Brazil’s Vale (NYSE:VALE), the world’s top iron ore producer, has begun dredging tailings residues from the Paraopeba river, which was seriously contaminated in January, after a dam at the company’s Feijão mine, in the state of Minas Gerais, collapsed and killed at least 300 people.
According to an independent study published in February, the river reached a level of copper that is over 600 times over regulation for human consumption. It also had high concentrations of other heavy minerals following the accident.
Dredging activities are planned to
continue until July 2020, said Vale, starting at the confluence of the
Ferro-Covão creek with the Paraopeba river and going about 2 km downstream from
that point. It’s estimated that between 300,000 m³ and 350,000 m³ of the mine
waste leaked into that area.
The miner said the dredging
activity and the implementation of a water treatment system were part of
a Tailings Containment Plan presented to authorities following the breach.
The news comes as Brazilian press is reporting that a Parliamentary Commission of Inquiry (CPI), which has been looking into the impact of the Brumadinho tragedy on water supplies, concluded that Vale should be charged with homicide.
The committee, O Globo reports, has recommended the immediate decommissioning of all tailings dams built in the Rio das Velhas and Paraopeba basins. In addition, it has asked Vale to build new structures for water catchment, as that locals face a looming water supply shortage.
Vale shares have fallen over 14% so

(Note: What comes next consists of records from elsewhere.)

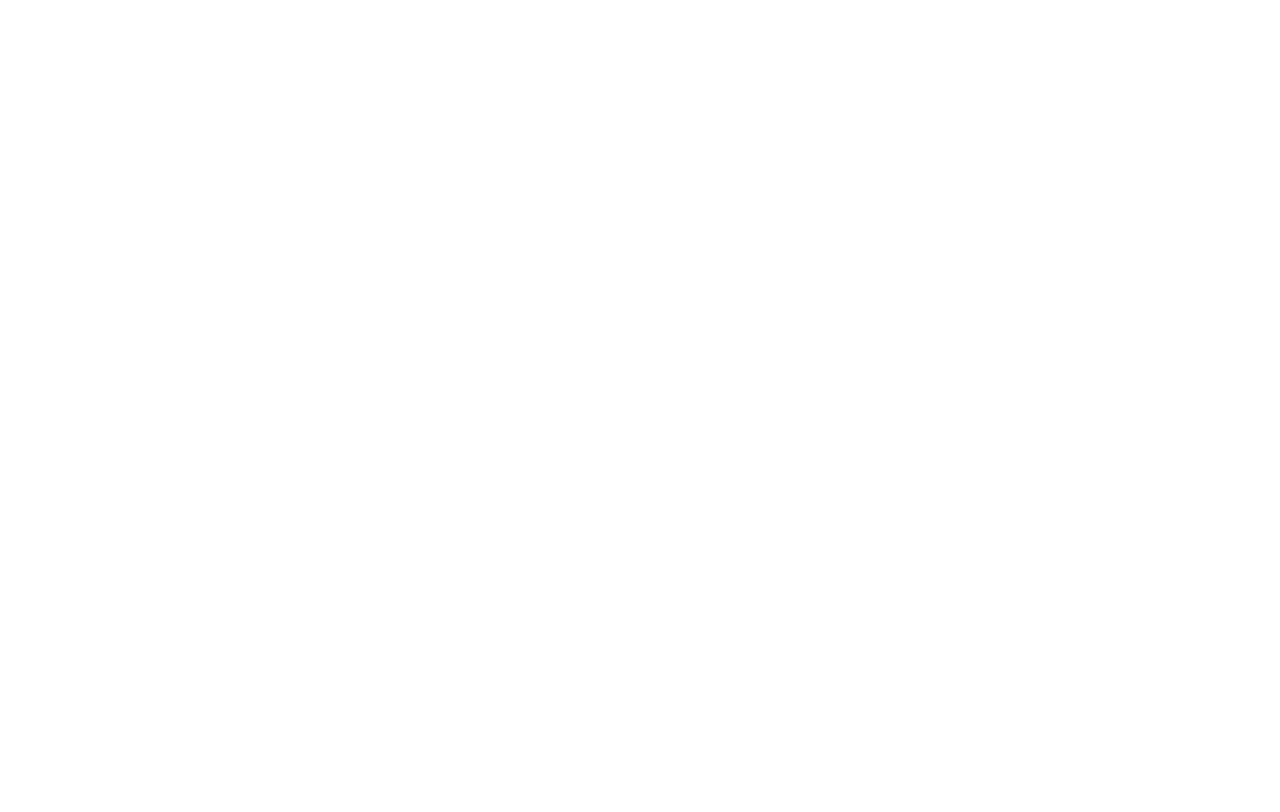
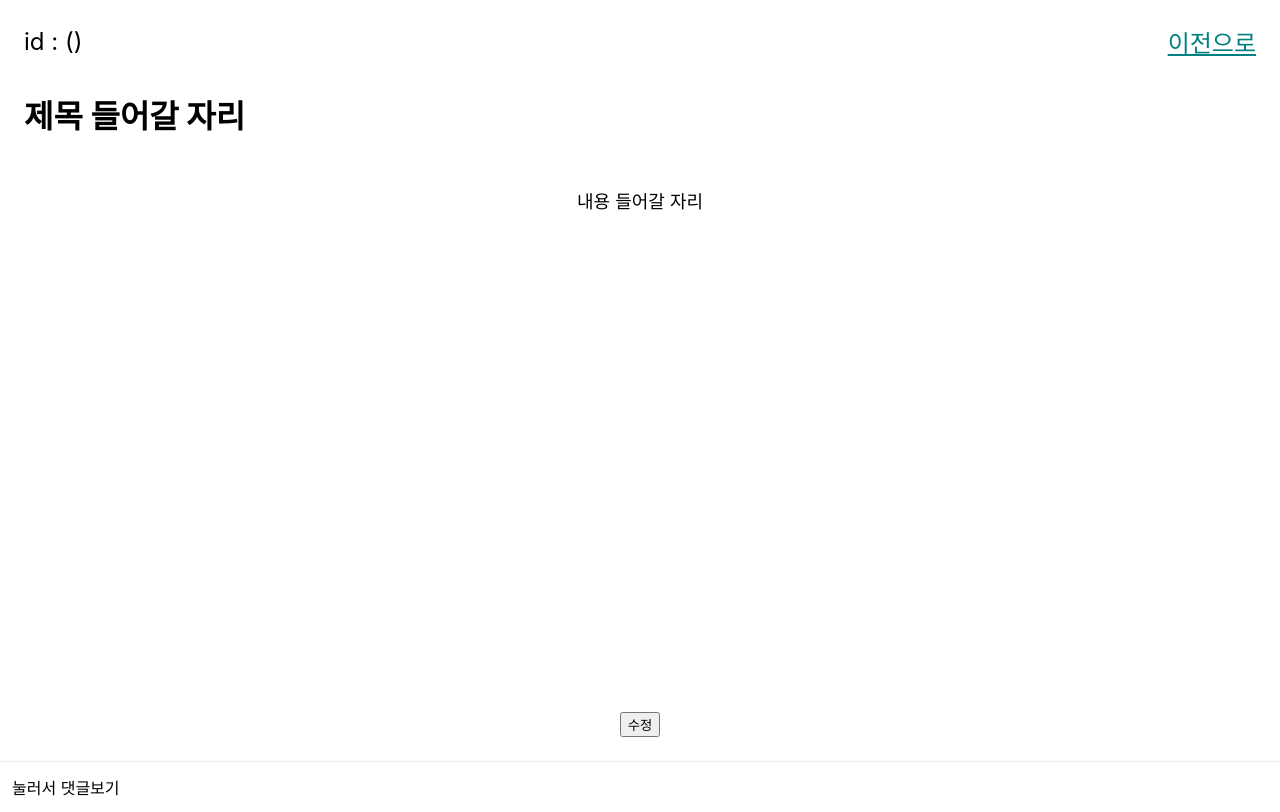
Before and after one commit to suzzeong/Redux-Toolkit-Todolist, a React (Create React App) app: page /detail in a window 1280 px wide. Before the commit this address had no page. Built offline with nearby package versions, Linux system fonts and the light colour scheme.

Commit message:
detail 컴포넌트 뷰 생성

```diff
--- a/src/components/Detail.jsx
+++ b/src/components/Detail.jsx
@@ -0,0 +1,85 @@
+import React from "react"
+import { useNavigate } from "react-router-dom";
+import styled from "styled-components";
+
+
+const Detail = () => {
+
+    const navigate = useNavigate();
+
+    return (
+        <DetailTotal>
+            <DetailContainer>
+                <DetailTop>
+                    <TodoId>id : ({ })</TodoId>
+                    <StP
+                        onClick={() => {
+                            navigate(-1);
+                        }}
+                    >이전으로</StP>
+                </DetailTop>
+                <Title>제목 들어갈 자리</Title>
+                <DetailBottom>
+                    <Content>내용 들어갈 자리</Content>
+                    <button>수정</button>
+                    {/* 수정버튼 엘리먼트로 바꾸기 */}
+                </DetailBottom>
+            </DetailContainer>
+            <DetailComment>눌러서 댓글보기</DetailComment>
+        </DetailTotal>
+
+
+    )
+}
+
+export default Detail;
+
+const DetailTotal = styled.div``
+
+const DetailContainer = styled.div`
+    /* height: calc(100vh - 45px); */
+    background-color: rgb(255, 255, 255);
+    padding: 24px;
+`
+
+const DetailTop = styled.div`
+display: flex;
+justify-content: space-between;
+align-items:center;
+flex-direction: row;
+margin-bottom: 32px;
+`
+const TodoId = styled.div`
+font-size: 24px;
+`
+const StP = styled.div`
+font-size: 24px;
+text-decoration: underline;
+color: teal;
+`
+const Title = styled.div`
+font-size: 32px;
+font-weight: 700;
+`
+const Content = styled.div`
+font-size: 18px;
+`
+
+const DetailBottom = styled.div`
+display: flex;
+align-items: center;
+justify-content: space-between;
+flex-direction: column;
+margin-top: 50px;
+min-height: 550px;
+`
+
+const DetailComment = styled.div`
+display: flex;
+align-items:center;
+justify-content: space-between;
+flex-direction: row;
+height: 50px;
+padding: 0px 12px;
+border-top: 1px solid rgb(238,238,238);
+`
--- a/src/pages/TodoDetail.jsx
+++ b/src/pages/TodoDetail.jsx
@@ -1 +1,11 @@
-//
+import React from "react";
+import Detail from "../components/Detail";
+
+const TodoDetail = () => {
+    return(
+        // 전체페이지+헤더랑 연결 필요
+        <Detail/>
+    )
+}
+
+export default TodoDetail;
--- a/src/pages/TodoForm.jsx
+++ b/src/pages/TodoForm.jsx
@@ -1 +1,7 @@
-// Form
+import React from "react";
+
+const TodoForm = () => {
+    return <div></div>
+}
+
+export default TodoForm;
--- a/src/pages/TodoList.jsx
+++ b/src/pages/TodoList.jsx
@@ -1 +1,7 @@
-// Layout + Form + Todo(List)
+import React from "react";
+
+const TodoList = () => {
+    return <div></div>
+}
+
+export default TodoList;
--- a/src/shared/Router.js
+++ b/src/shared/Router.js
@@ -9,7 +9,8 @@
         <BrowserRouter>
             <Routes>
                 <Route path ="/" element={<TodoList/>}/>
-                <Route path ="/detail/:id" element={<TodoDetail/>}/>
+                {/* <Route path ="/detail/:id" element={<TodoDetail/>}/> */}
+                <Route path ="/detail" element={<TodoDetail/>}/>
                 <Route path ="/form" element={<TodoForm/>}/>
             </Routes>
         </BrowserRouter>
```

far in 2019, after climbing almost 32% in 2018. The company’s market
capitalization now stands at slightly over $57 billion.